It’s also important to mention that Agapanthus actually like to become root-bound, and don’t like to get re-potted into big or oversized pots.
Below are some plants that provide privacy for those wanting a secluded space.
Star Jasmine is a vine plant with evergreen foliage that can be trained to grow across a specific space.
Harryson said: “These plants grow with even coverage and clusters of flowers that will not drop in the winter, making these plants the perfect addition to a balcony.
“Star Jasmine can grow four to eight inches a year, meaning that these plants offer both privacy, and minimal maintenance.

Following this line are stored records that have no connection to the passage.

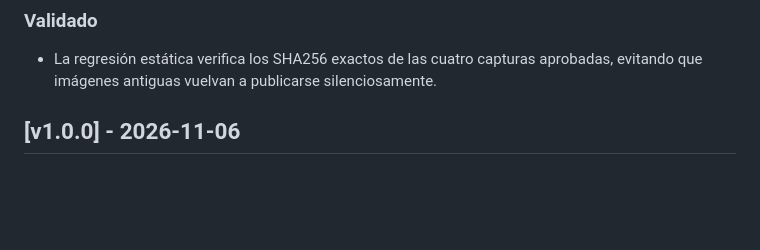
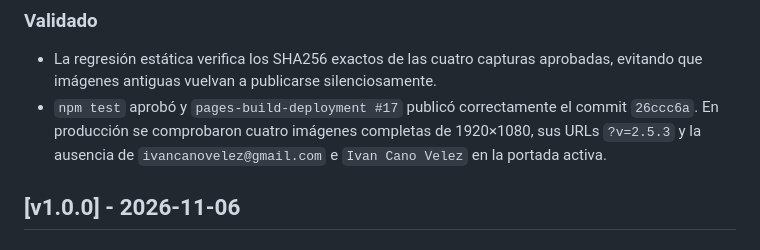
Before and after one commit to ICVPROJECTS/ICVPROJECTS.github.io, a Markdown page: CHANGELOG.md, the part around the change. GitHub-like rendering; blank space fills up the shorter version.

```diff
--- a/CHANGELOG.md
+++ b/CHANGELOG.md
@@ -11,6 +11,7 @@
 ### Validado
 
 - La regresión estática verifica los SHA256 exactos de las cuatro capturas aprobadas, evitando que imágenes antiguas vuelvan a publicarse silenciosamente.
+- `npm test` aprobó y `pages-build-deployment #17` publicó correctamente el commit `26ccc6a`. En producción se comprobaron cuatro imágenes completas de 1920×1080, sus URLs `?v=2.5.3` y la ausencia de `ivancanovelez@gmail.com` e `Ivan Cano Velez` en la portada activa.
 
 ## [v1.0.0] - 2026-11-06
 
```
Also changed, not shown: PROJECT.md (+1 -1 lines).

“Whether planted in the ground, pots, or planters, Star Jasmine will thrive with lots of sunlight and a little water.
Snake Plants are described as “easy to care for and drought-resistant”, by Harryson, meaning they are ranked second among Planta’s top plants of 2021.
She said: “While Snake Plants are often kept indoors, they can thrive outside, too. They can also often maintain their attractive look even after weeks of neglect, and grow up to six feet tall, which makes them excellent, dense privacy screens.
“Snake Plants can thrive in both shaded and sunny conditions alike, and come in a variety of colors (Star Green and Starlight are exceptionally striking), meaning you can find whatever look works best for your space.
Areca palms, also known as butterfly or bamboo palms, are a perfect plant for beginners looking to flex their green thumbs.
Harryson said: “These plants love light, and make the perfect addition to balconies that get full sunlight. Areca palms reach up to 6.5 feet tall and can be nearly as wide, though smaller versions of this plant are less bulky and can work equally as well as a divider, while still allowing sunlight to filter through.
“Keep in mind that Areca palms don’t thrive in cold weather, and if you live somewhere with seasons, they will need to spend winter indoors.
“Additionally, Areca palms are both non-toxic to pets and work overtime as air purifiers, so you can feel extra confident bringing these beauties home.
Decking Your Balcony Garden
Richard Searle, project manager at Kettler, believes it is worth considering ” multifunctional furniture” when thinking of balcony garden ideas.
He told Newsweek: “Modular furniture is extremely flexible as it can be prefigured to fit a wide range of spaces and occasions.
“Weatherproof storage boxes can be left outside throughout the seasons and provide a fantastic solution for protecting outdoor cushions and accessories from the elements.
“Footstools can also offer additional seating for guests, extra storage and can be used as a coffee table for drinks and nibbles where there isn’t room for a larger dining table.
“It’s important to remember that there’s no such thing as one size fits all when it comes to finding the ideal furniture and storage solution, but with a wide range of styles and materials now on the market, there is something to suit every taste, budget and requirement.”